Four disease resistant elm trees were planted in High Hazels Park to celebrate the 50th anniversary of the Woodland Trust, protect the future of the elm tree and safeguard the precious habitat of the White Letter hairstreak butterfly.
New tree in Carter Knowle park kicks off two-year community planting project
A new tree was planted at Carter Knowle Park yesterday, by officers from Sheffield Parks and Countryside’s newly expanded forestry team, celebrating the start of a two-year project of community tree planting activities to increase tree and woodland cover in the city.
Local councillors and residents joined the forestry team to plant the Hornbeam (Carpinus betulus). The tree will help provide a home for wildlife and contribute to the native tree cover in the area.
The forestry team recruited four new officers recently thanks in part to support from the Woodland Trust’s Emergency Tree Fund project, Treevitalise, which will see trees planted across Sheffield and beyond.
Trees provide many benefits for both people and nature. They provide natural habitats and food source for wildlife, help absorb carbon and clean the air we breathe and slow the flow of water when it rains, reducing the chances of flood risk. Tree planting also helps to bring communities together, making people feel better about themselves and the area where they live.
For those benefits to have maximum effect, the right trees must be planted in the right locations in the right way, based on the knowledge, expertise, and planning of professional forestry staff.

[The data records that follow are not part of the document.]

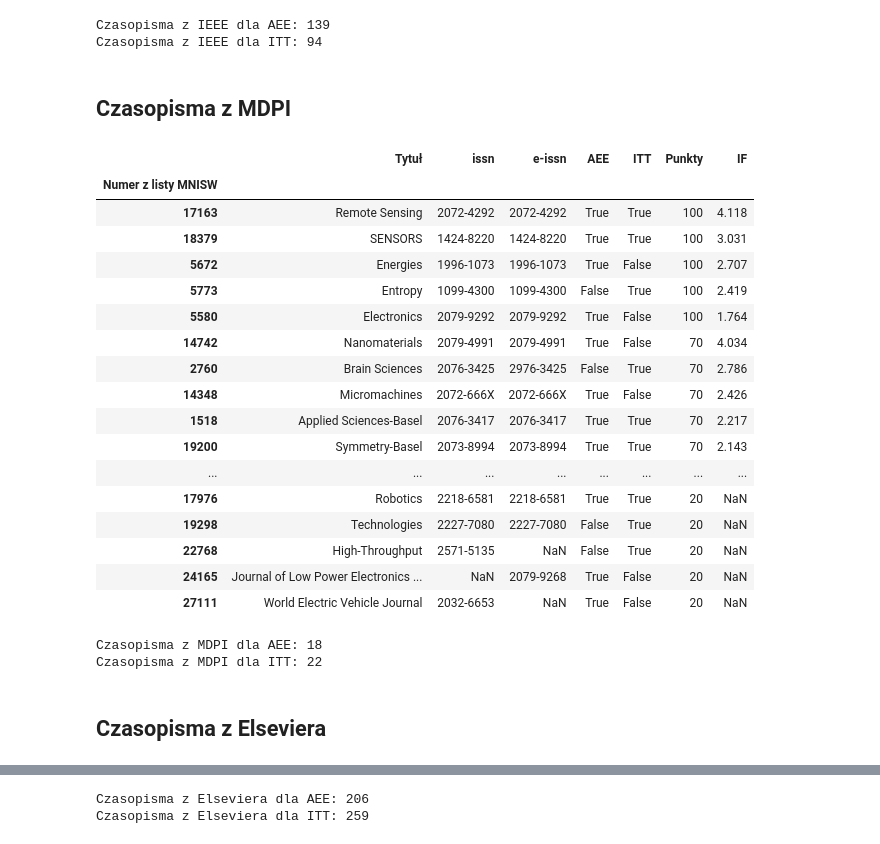
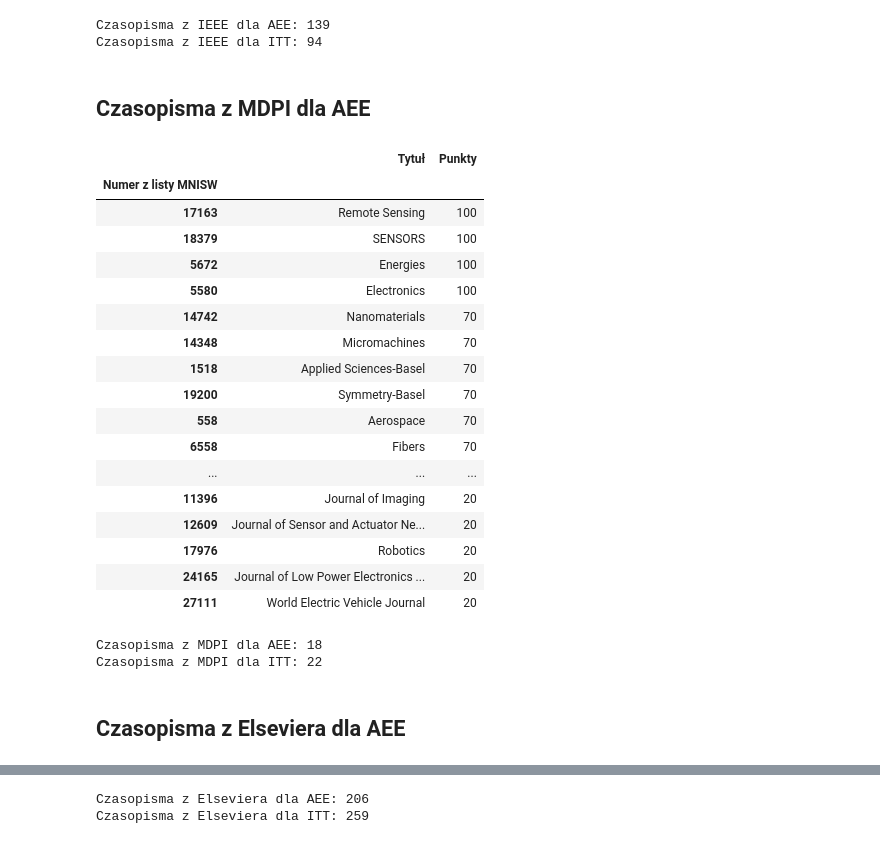
Before and after one commit to KAIR-ISZ/public_documents, a Jupyter notebook: Punktacja czasopism/Documents/Raport.ipynb, the cells around one changed output, grey strips where cells are left out. Saved outputs shown, nothing was run; the diff lists cells and outputs as text; code cells hidden in the pictures.

```diff
--- a/Punktacja czasopism/Documents/Raport.ipynb
+++ b/Punktacja czasopism/Documents/Raport.ipynb
@@ -138,33 +138,33 @@ print('Czasopisma z IEEE dla ITT: '+str(sum(IEEE.ITT)))
 Czasopisma z IEEE dla AEE: 139
 Czasopisma z IEEE dla ITT: 94
 # %% [markdown]
-## Czasopisma z MDPI
+## Czasopisma z MDPI dla AEE
 # %%
 MDPI=pd.read_csv('../Analysis Data/MDPI_journals.csv')
 
 MDPI_filter=((dane.issn.isin(MDPI.ISSN)) | (dane['e-issn'].isin(MDPI.ISSN)))
 
 MDPI_table=dane[MDPI_filter].sort_values(['Punkty','IF'],ascending=False)
-MDPI_table
+MDPI_table[MDPI_table.AEE].loc[:,['Tytuł','Punkty']]
 # %% [output]
-|  | Tytuł | issn | e-issn | AEE | ITT | Punkty | IF |
-| Numer z listy MNISW |  |  |  |  |  |  |  |
-| 17163 | Remote Sensing | 2072-4292 | 2072-4292 | True | True | 100 | 4.118 |
-| 18379 | SENSORS | 1424-8220 | 1424-8220 | True | True | 100 | 3.031 |
-| 5672 | Energies | 1996-1073 | 1996-1073 | True | False | 100 | 2.707 |
-| 5773 | Entropy | 1099-4300 | 1099-4300 | False | True | 100 | 2.419 |
-| 5580 | Electronics | 2079-9292 | 2079-9292 | True | False | 100 | 1.764 |
-| 14742 | Nanomaterials | 2079-4991 | 2079-4991 | True | False | 70 | 4.034 |
-| 2760 | Brain Sciences | 2076-3425 | 2976-3425 | False | True | 70 | 2.786 |
-| 14348 | Micromachines | 2072-666X | 2072-666X | True | False | 70 | 2.426 |
-| 1518 | Applied Sciences-Basel | 2076-3417 | 2076-3417 | True | True | 70 | 2.217 |
-| 19200 | Symmetry-Basel | 2073-8994 | 2073-8994 | True | True | 70 | 2.143 |
-| ... | ... | ... | ... | ... | ... | ... | ... |
-| 17976 | Robotics | 2218-6581 | 2218-6581 | True | True | 20 | NaN |
-| 19298 | Technologies | 2227-7080 | 2227-7080 | False | True | 20 | NaN |
-| 22768 | High-Throughput | 2571-5135 | NaN | False | True | 20 | NaN |
-| 24165 | Journal of Low Power Electronics ... | NaN | 2079-9268 | True | False | 20 | NaN |
-| 27111 | World Electric Vehicle Journal | 2032-6653 | NaN | True | False | 20 | NaN |
+|  | Tytuł | Punkty |
+| Numer z listy MNISW |  |  |
+| 17163 | Remote Sensing | 100 |
+| 18379 | SENSORS | 100 |
+| 5672 | Energies | 100 |
+| 5580 | Electronics | 100 |
+| 14742 | Nanomaterials | 70 |
+| 14348 | Micromachines | 70 |
+| 1518 | Applied Sciences-Basel | 70 |
+| 19200 | Symmetry-Basel | 70 |
+| 558 | Aerospace | 70 |
+| 6558 | Fibers | 70 |
+| ... | ... | ... |
+| 11396 | Journal of Imaging | 20 |
+| 12609 | Journal of Sensor and Actuator Ne... | 20 |
+| 17976 | Robotics | 20 |
+| 24165 | Journal of Low Power Electronics ... | 20 |
+| 27111 | World Electric Vehicle Journal | 20 |
 # %%
 print('Czasopisma z MDPI dla AEE: '+str(sum(MDPI_table.AEE)))
 print('Czasopisma z MDPI dla ITT: '+str(sum(MDPI_table.ITT)))
@@ -172,7 +172,7 @@ print('Czasopisma z MDPI dla ITT: '+str(sum(MDPI_table.ITT)))
 Czasopisma z MDPI dla AEE: 18
 Czasopisma z MDPI dla ITT: 22
 # %% [markdown]
-## Czasopisma z Elseviera
+## Czasopisma z Elseviera dla AEE
 # %%
 elsevier=pd.read_csv('../Analysis Data/elsevier_journals.csv')
 elsevier_filter=((dane.issn.isin(elsevier.ISSN)) | (dane['e-issn'].isin(elsevier.ISSN)))
```
Also changed, not shown: parts of 4 cells of this notebook, 1 other file.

To meet the needs of local communities and the aims of the parks and countryside service, further resource was needed in the team and in the region.
Following a successful bid between Sheffield City Council and The Woodland Trust, £183,000 was awarded over the next two years and the council was able to recruit four new officers. The team now has one Community Forestry Manager, four officers, and we are also working in partnership with the Sheffield and Rotherham Wildlife Trust and the Sheffield City Region to support three Urban Forest trainees.
In the next two years the team will be working with communities and schools on woodland creation projects, community orchards and will run tree focused events around Sheffield. The planting at Carter Knowle today was the first of these new forestry activities and further planting events will be carried out, with local people and partners across the city.
Councillor Alison Teal, Executive Member for Parks, Wellbeing and Leisure at Sheffield City Council, said:
“Our trees are our finest assets, supporting our wildlife and biodiversity, our health and wellbeing, and protecting us from the effects of climate change.
“As one of the greenest cities in Europe, wherever you are in this city you’re never far from a tree and we have ambitions to increase that even more, investing in our tree stock now so that we have a rich and diverse tree population in the future.
“We’re really grateful for the partnership work and support we’ve had from the Woodland Trust. As a result of that it’s fantastic to see our new forestry officers, who bring a wealth of expertise to the service, beginning this brilliant work out in our communities. I can’t wait to see more local people getting involved in our projects over the next two years.”
Catherine Nuttgens Community Forestry Manager said:
“I’m really excited about our new team. Not only will we have the ability to work much more closely with the public and schools on a variety of tree and woodland projects, but it should allow us to explore different ways to increase canopy cover in the city, while getting the right tree in the right place for the right reason. It has been a real pleasure working with the Woodland Trust to put the bid together."
Sarah Shorley, Acting Programme Lead at Woodland Trust, said:
“We are thrilled to see Sheffield’s new Community Forestry team members in post and set to deliver ambitious plans that will bring together people and trees whilst increasing canopy cover across the city. The impacts of climate change, covid-19 and modern living make this more important than ever.”
As part of the council’s Trees & Woodlands strategy 2018-2033, the city’s target is to plant 100,000 trees over a ten-year period.
Details of further tree planting events in areas across the city will be shared with local communities, Friends Groups and partners as and when these are organised.
Wider region Partnership and Training
The council is also working in partnership with Sheffield and Rotherham Wildlife Trust (SRWT), and the Sheffield City Region, working closely with Matt North, South Yorkshire Woodland Creation Officer.
Three Urban Forest Trainees are studying for Arboricultural qualifications whilst working alongside SRWT and the council’s Community Forestry team, funded through the NLHF Green Recovery Challenge Fund.
Matt North, South Yorkshire Woodland Creation Officer, said: "This is a great example of working together to increase woodland cover in Sheffield. We are working with Sheffield City Region to deliver the same across South Yorkshire so people in Doncaster, Barnsley and Rotherham enjoy the same benefits. This is only possible by the support of our partners including the Sheffield City Region.
Other stories you might like
Elm Tree Initiative marking 50th Anniversary of Woodland Trust protects tree and butterfly species in Sheffield
14,000 baby trees ready for planting season
Our community forestry team have been preparing thousands of new trees for planting and they want you to get involved.
Fifteen Sheffield parks flying flag among best in country
Sheffield has has once again achieved 15 Green Flag awards for parks and green spaces across the city - the award is the international quality mark recognising the very best in visitor experience.